Mayor Coombs has brought back inclusiveness, conciliation, and an open mind to civic discussions. Hang up on the pushing pollsters, and join me in voting to keep Mayor Coombs working for all of us in Longmont.

Senate candidate Romanoff does what he says he will do

Andrew Romanoff

Andrew Romanoff

There are political experts in Boulder County who don’t see much difference between Andrew Romanoff and Michael Bennet in the race for the Democratic nomination for the U.S. Senate. There are those in the Democratic Party who also make this claim. Yet the differences between the two candidates are significant. Beyond stylistic, the differences in positions are substantive and very real.

Let’s begin with measures that could make government more accountable to its citizens.

Romanoff refuses to accept campaign contributions from corporations, political action committees or any special-interest groups. Bennet’s campaign has taken more than a million dollars from special interest groups, including bailed-out banks, discredited insurance companies, BP and other oil industry giants and high-powered Washington, D.C., lobbying firms. There is nothing stylistic about that difference. It’s as plain as it can be.

Romanoff proposes to prohibit lawmakers from taking cash from anyone lobbying a committee on which they are a member. Bennet serves on the Senate Banking Committee, and his campaign is now one of the top 10 recipients of Wall Street cash. Nothing stylistic there either.

The difference is as plain as the nose on your face.

Romanoff supports the Fair Elections Now Act. Bennet, to the best of my knowledge, continues to decline to state his position. Again, a plain and obvious difference between the two candidates.

There’s no question that in the current economic crisis — and it is still a crisis — Coloradans and all Americans are vitally concerned about how to protect their jobs, their homes and their savings.

Once again, Romanoff stands with the people, and Bennet stands with the big financial institutions. Romanoff supports allowing courts to shield families from foreclosure. On April 30, 2009, Bennett voted with the banks, against homowners.

Romanoff backs a plan to prevent banks from becoming “too big to fail.” Again, Bennet voted against taxpayers and with the banks on May 10. Romanoff also supports a plan to divide investment and commercial banking. So far, Bennet doesn’t have a position on this particular matter.
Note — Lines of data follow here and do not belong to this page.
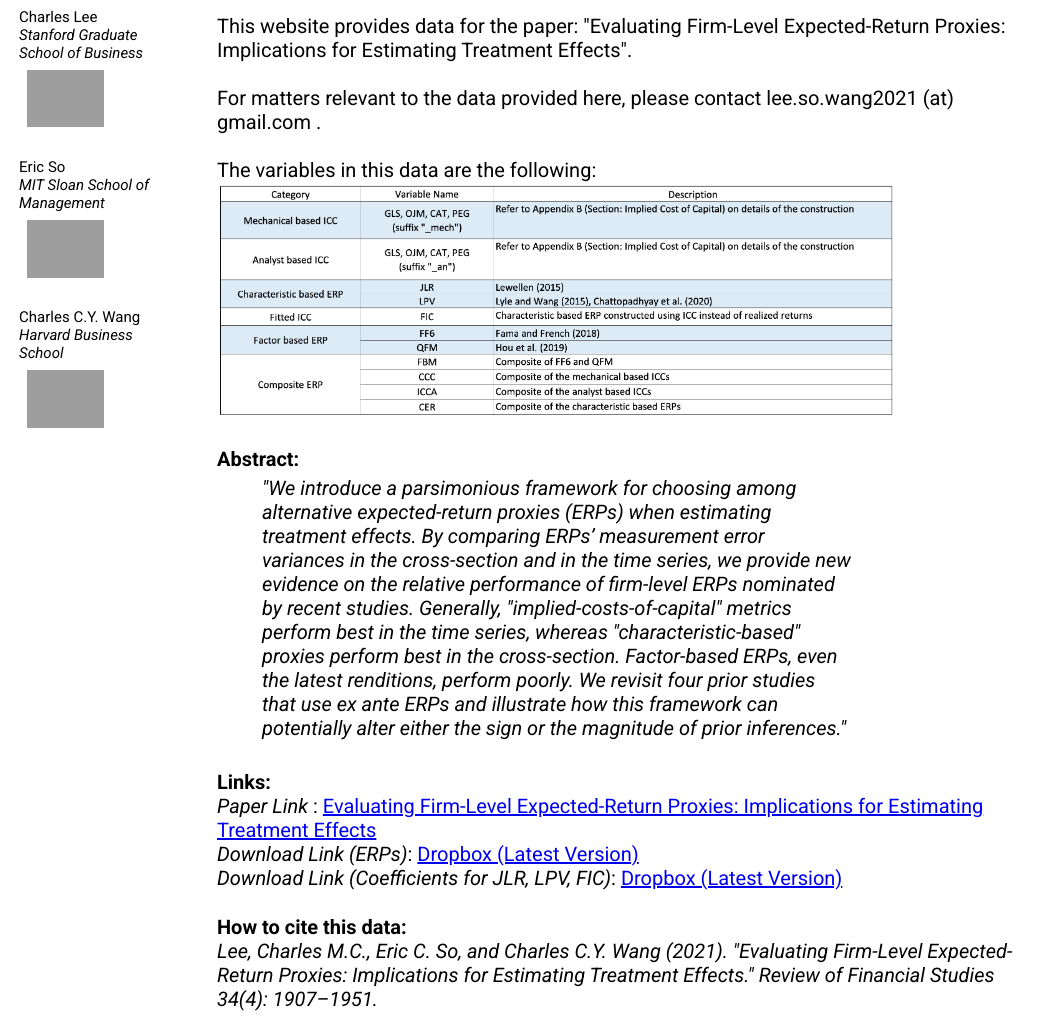
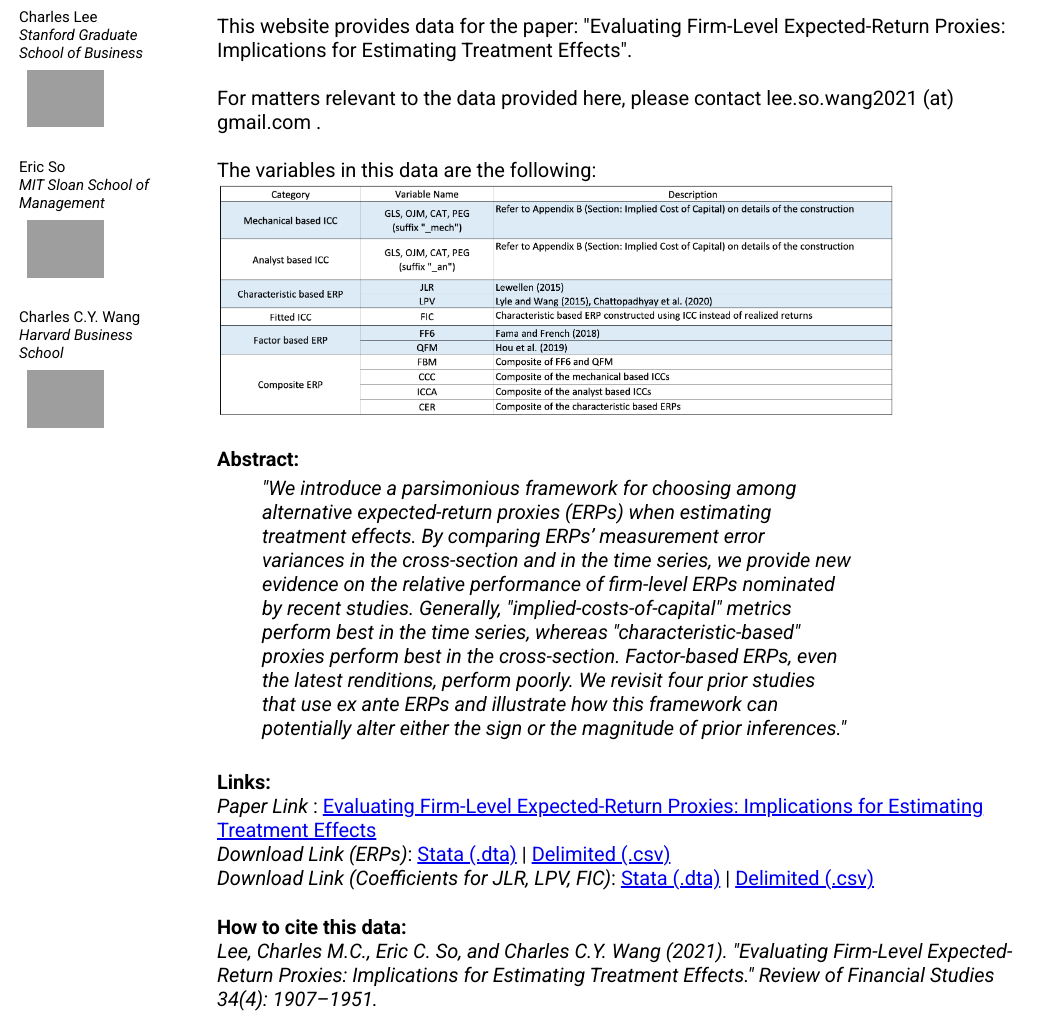
Before and after one commit to leesowang2021/data, a plain HTML site: page index.html in a window 1280 px wide. Shown: the part 168-1184 px from the top of the page, without its empty margins (0-1057 px from the left). Drawn offline with Linux system fonts and the light colour scheme; grey boxes are pictures that could not be loaded.

Commit message:
updates links to include CSV files

```diff
--- a/index.html
+++ b/index.html
@@ -78,9 +78,9 @@
 
 			<em> Paper Link </em>: <a href="https://academic.oup.com/rfs/article-abstract/34/4/1907/5855684">Evaluating Firm-Level Expected-Return Proxies: Implications for Estimating Treatment Effects</a>
 			<br>
-			<em>Download Link (ERPs)</em>: <a href="https://www.dropbox.com/s/ujpo1vnsrq9g5kn/erp_public_211022.dta?dl=0"> Dropbox (Latest Version) </a>
+			<em>Download Link (ERPs)</em>: <a href="https://www.dropbox.com/s/ujpo1vnsrq9g5kn/erp_public_211022.dta?dl=0">Stata (.dta)</a> | <a href="https://www.dropbox.com/s/8gbrxu3moh6uiiu/erp_public_211022.csv?dl=0">Delimited (.csv)</a>
 			<br>
-			<em>Download Link (Coefficients for JLR, LPV, FIC)</em>: <a href="https://www.dropbox.com/s/of8rh3rv24ytybq/erp_public_coefs_211022.dta?dl=0"> Dropbox (Latest Version) </a>
+			<em>Download Link (Coefficients for JLR, LPV, FIC)</em>: <a href="https://www.dropbox.com/s/of8rh3rv24ytybq/erp_public_coefs_211022.dta?dl=0">Stata (.dta)</a> | <a href="https://www.dropbox.com/s/1m5v3vqpyp20o33/erp_public_coefs_211022.csv?dl=0">Delimited (.csv)</a>
 		</div>
 
 		<div class="main-box">
```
Romanoff’s record in Colorado shows that he voted to fund Meals on Wheels and other services for older Coloradans <HB 06-1018). And on March 3, in Congress, Bennet voted to deny seniors $250, even though he knew it was a year in which there would be no Social Security increase.
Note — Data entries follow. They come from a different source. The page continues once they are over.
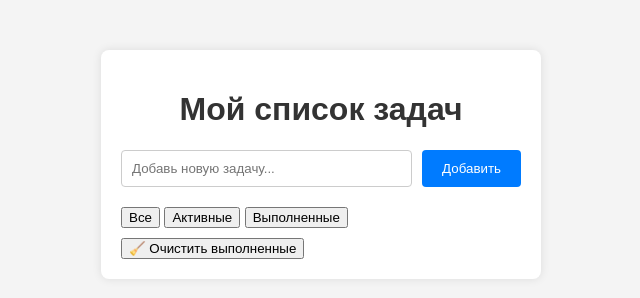
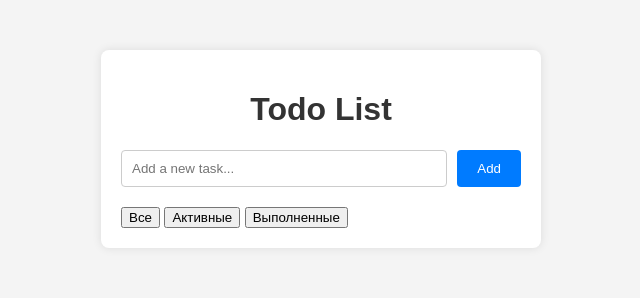
Before and after one commit to Morda2331/first-todo-app, a plain HTML site: page index.html in a window 1280 px wide. Shown: the whole page, without its empty margins (319-959 px from the left). Drawn offline with Linux system fonts and the light colour scheme.

Commit message:
Update index.html

```diff
--- a/index.html
+++ b/index.html
@@ -1,31 +1,25 @@
 <!DOCTYPE html>
-<html lang="ru">
+<html lang="en">
 <head>
-  <meta charset="UTF-8" />
+    <meta charset="UTF-8">
     <title>Todo App</title>
-  <link rel="stylesheet" href="style.css" />
+    <link rel="stylesheet" href="style.css">
 </head>
 <body>
     <div class="container">
-    <h1>Мой список задач</h1>
+        <h1>Todo List</h1>
 
         <form id="todo-form">
-      <input type="text" id="todo-input" placeholder="Добавь новую задачу..." required />
-      <button type="submit">Добавить</button>
+            <input type="text" id="todo-input" placeholder="Add a new task..." required>
+            <button type="submit">Add</button>
         </form>
 
         <ul id="todo-list"></ul>
 
-    <div id="task-stats"></div>
-
-    <div id="filters">
+        <div class="filters">
             <button data-filter="all" class="filter-btn active">Все</button>
             <button data-filter="active" class="filter-btn">Активные</button>
             <button data-filter="completed" class="filter-btn">Выполненные</button>
-    </div>
-
-    <div id="clear-completed-container" style="margin-top: 10px;">
-      <button id="clear-completed-btn">🧹 Очистить выполненные</button>
         </div>
     </div>
 
```
Lines whose indentation alone changed are shown as unchanged.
Romanoff voted to defend the right of workers to organize (HB07-1072). Bennet continues to refuse to state his position on the Employee Free Choice Act.

Repeatedly, Romanoff has made good on his efforts to hold down the cost of health care. He cracked down on insurance companies that delay or deny valid claims <HB 08-1407) .
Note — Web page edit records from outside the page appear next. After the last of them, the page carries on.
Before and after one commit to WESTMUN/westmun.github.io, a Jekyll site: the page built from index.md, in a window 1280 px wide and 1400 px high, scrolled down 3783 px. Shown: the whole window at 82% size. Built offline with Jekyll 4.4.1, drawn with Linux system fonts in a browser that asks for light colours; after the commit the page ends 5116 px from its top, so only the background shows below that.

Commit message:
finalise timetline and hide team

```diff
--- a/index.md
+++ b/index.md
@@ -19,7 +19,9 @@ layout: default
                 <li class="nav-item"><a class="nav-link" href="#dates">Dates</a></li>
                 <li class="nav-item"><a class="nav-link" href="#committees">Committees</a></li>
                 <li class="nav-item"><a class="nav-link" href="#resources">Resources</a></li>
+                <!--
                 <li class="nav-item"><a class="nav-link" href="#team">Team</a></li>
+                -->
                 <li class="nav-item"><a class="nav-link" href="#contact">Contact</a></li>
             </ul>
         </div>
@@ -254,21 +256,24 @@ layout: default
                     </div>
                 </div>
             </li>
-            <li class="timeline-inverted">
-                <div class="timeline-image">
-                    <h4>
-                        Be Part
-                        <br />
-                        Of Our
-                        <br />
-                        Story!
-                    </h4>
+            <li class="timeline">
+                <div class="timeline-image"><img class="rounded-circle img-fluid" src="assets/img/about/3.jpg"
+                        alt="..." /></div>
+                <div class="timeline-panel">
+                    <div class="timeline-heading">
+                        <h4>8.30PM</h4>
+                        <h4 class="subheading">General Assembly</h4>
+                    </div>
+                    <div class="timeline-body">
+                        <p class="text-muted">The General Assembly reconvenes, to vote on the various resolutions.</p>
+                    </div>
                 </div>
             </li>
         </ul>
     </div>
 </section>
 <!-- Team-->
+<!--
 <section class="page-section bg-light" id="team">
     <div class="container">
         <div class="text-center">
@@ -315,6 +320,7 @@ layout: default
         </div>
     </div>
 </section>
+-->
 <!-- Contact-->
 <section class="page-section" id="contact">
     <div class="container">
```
Bennet, on the other hand, has taken thousands of dollars from the insurance industry and did not keep his promise to push for a public option in the health care legislation. He does not favor a single- payer plan, and Romanoff has been consistent in his support for a single-payer system.

As a four-time elected state legislator and as Speaker of the House, Romanoff helped make Colorado a world leader in renewable energy. Bennet talks about it, but it’s mostly that – just talk. His campaign has taken thousands of dollars from this nation’s biggest polluters, including BP.

Romanoff supports President Obama’s efforts to end tax breaks for Big Oil and to use the savings to curb the deficit and to boost energy efficiency

Again, Bennet talks about it, but on June 15, he joined a majority of senators to vote with Big Oil and against taxpayers and the environment. His message to voters seems to be: Pay attention to what I say, not what I do.

The differences between Romanoff and Bennet are many and significant.

Now it may be that Bennet has some of the same political leanings as Romanoff does, but the splendid difference is that Romanoff does what he says he will do.

He’s precisely the kind of senator Colorado needs to send to Washington, D.C., this year.

Bob Miller has resided in Longmont for six years.